Tropical Cyclone 07L (Gonzalo)…is located about 240 miles east Trinidad
Tropical Cyclone 08L (Hanna)…located about 165 miles east-southeast of Corpus Christi, Texas

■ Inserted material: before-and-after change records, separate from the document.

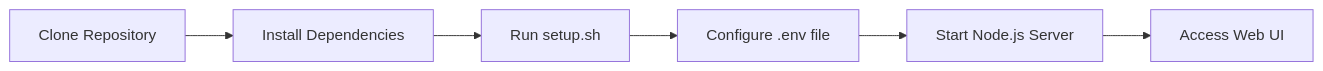
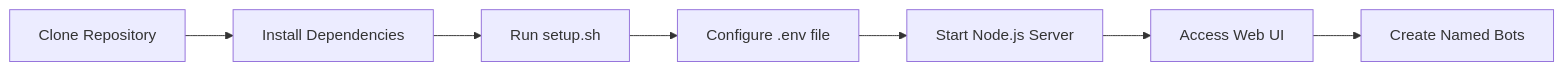
One commit to jaskaran-online/USA-VISA-Bot changed the fourth of 8 diagrams in docs/DOCUMENTATION.md. Above: the diagram before and after it, drawn with Mermaid. The commit also changed other lines of this file and 6 other files, not shown here.

````diff
--- a/docs/DOCUMENTATION.md
+++ b/docs/DOCUMENTATION.md
@@ -157,8 +187,9 @@
 ```mermaid
 flowchart LR
     A[Clone Repository] --> B[Install Dependencies]
     B --> C[Run setup.sh]
     C --> D[Configure .env file]
     D --> E[Start Node.js Server]
     E --> F[Access Web UI]
+    F --> G[Create Named Bots]
 ```
````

Atlantic Ocean: Tropical Storm 07L (Gonzalo) According to the NHC, Gonzalo is moving toward the west near 17 mph (28 km/h). A general westward to west-northwestward motion is expected for the next couple of days. On the forecast track, Gonzalo will move across the southern Windward Islands this afternoon or evening and over the eastern Caribbean Sea on Sunday. Maximum sustained winds are near 40 mph (65 km/h) with higher gusts. Little change in strength is expected before Gonzalo reaches the southern Windward Islands. Weakening is expected after Gonzalo moves over the eastern Caribbean Sea, and the system is forecast to dissipate by Sunday night or Monday. Data from the Hurricane Hunter plane indicate that the tropical-storm-force winds extend outward up to 25 miles (35 km) from the center. >>> A tropical wave is producing an area of disorganized showers and thunderstorms a few hundred miles south of Cabo Verde Islands. This wave is expected to move westward during the next several days, and it could become a tropical depression early next week when it reaches the western tropical Atlantic. * Formation chance through 48 hours…low…near 0 percent * Formation chance through 5 days…medium…50 percent  Here’s a satellite image of the Atlantic Ocean   Caribbean Sea: WSI satellite image of the Caribbean Sea Latest satellite image of the Caribbean Sea and the Gulf of Mexico   Gulf of Mexico: Tropical Storm 08L (Hanna) According to the NHC, Hanna is moving toward the west near 8 mph (13 km/h) and this motion should continue through Saturday morning. A gradual turn toward the west-southwest is expected Saturday night and that motion should continue through Sunday. On the forecast track, the center of Hanna should make landfall along the Texas coast within the hurricane warning area Saturday afternoon or early evening. Maximum sustained winds are near 65 mph (100 km/h) with higher gusts. Additional strengthening is forecast, and Hanna is expected to become a hurricane before the cyclone makes landfall on Saturday. Rapid weakening is expected after Hanna moves inland. Tropical-storm-force winds extend outward up to 80 miles (130 km) from the center. HAZARDS AFFECTING LAND STORM SURGE: The combination of a dangerous storm surge and the tide will cause normally dry areas near the coast to be flooded by rising waters moving inland from the shoreline. The water could reach the following heights above ground somewhere in the indicated areas if the peak surge occurs at the time of high tide… Baffin Bay to Sargent TX…including Corpus Christi Bay, Copano Bay, Aransas Bay, San Antonio Bay, and Matagorda Bay…2 to 4 ft Mouth of the Rio Grande to Baffin Bay TX…1 to 3 ft North of Sargent to High Island TX…including Galveston Bay…1 to 2 ft The deepest water will occur along the immediate coast near and to the right of the landfall location. Surge-related flooding depends on the relative timing of the surge and the tidal cycle, and can vary greatly over short distances. WIND: Hurricane conditions are expected in the warning area Saturday afternoon. Tropical storm conditions are expected to begin in the warning area tonight or Saturday morning. RAINFALL: Hanna is expected to produce 5 to 10 inches of rain with isolated maximum totals of 15 inches through Sunday night in south Texas and into the Mexican states of Coahuila, Nuevo Leon, and northern Tamaulipas. This rain may result in life-threatening flash flooding, rapid rises on small streams, and isolated minor to moderate river flooding in south Texas. 3 to 5 inches of rain is expected along the upper Texas and Louisiana coasts. SURF: Swells generated by Hanna are expected to increase and affect much of the Texas and Louisiana coasts during the next few days. These swells are likely to cause life-threatening surf and rip current conditions. Please consult products from your local weather office. TORNADOES: A brief tornado or two will be possible, mainly overnight, across portions of the upper Texas and Louisiana Coasts.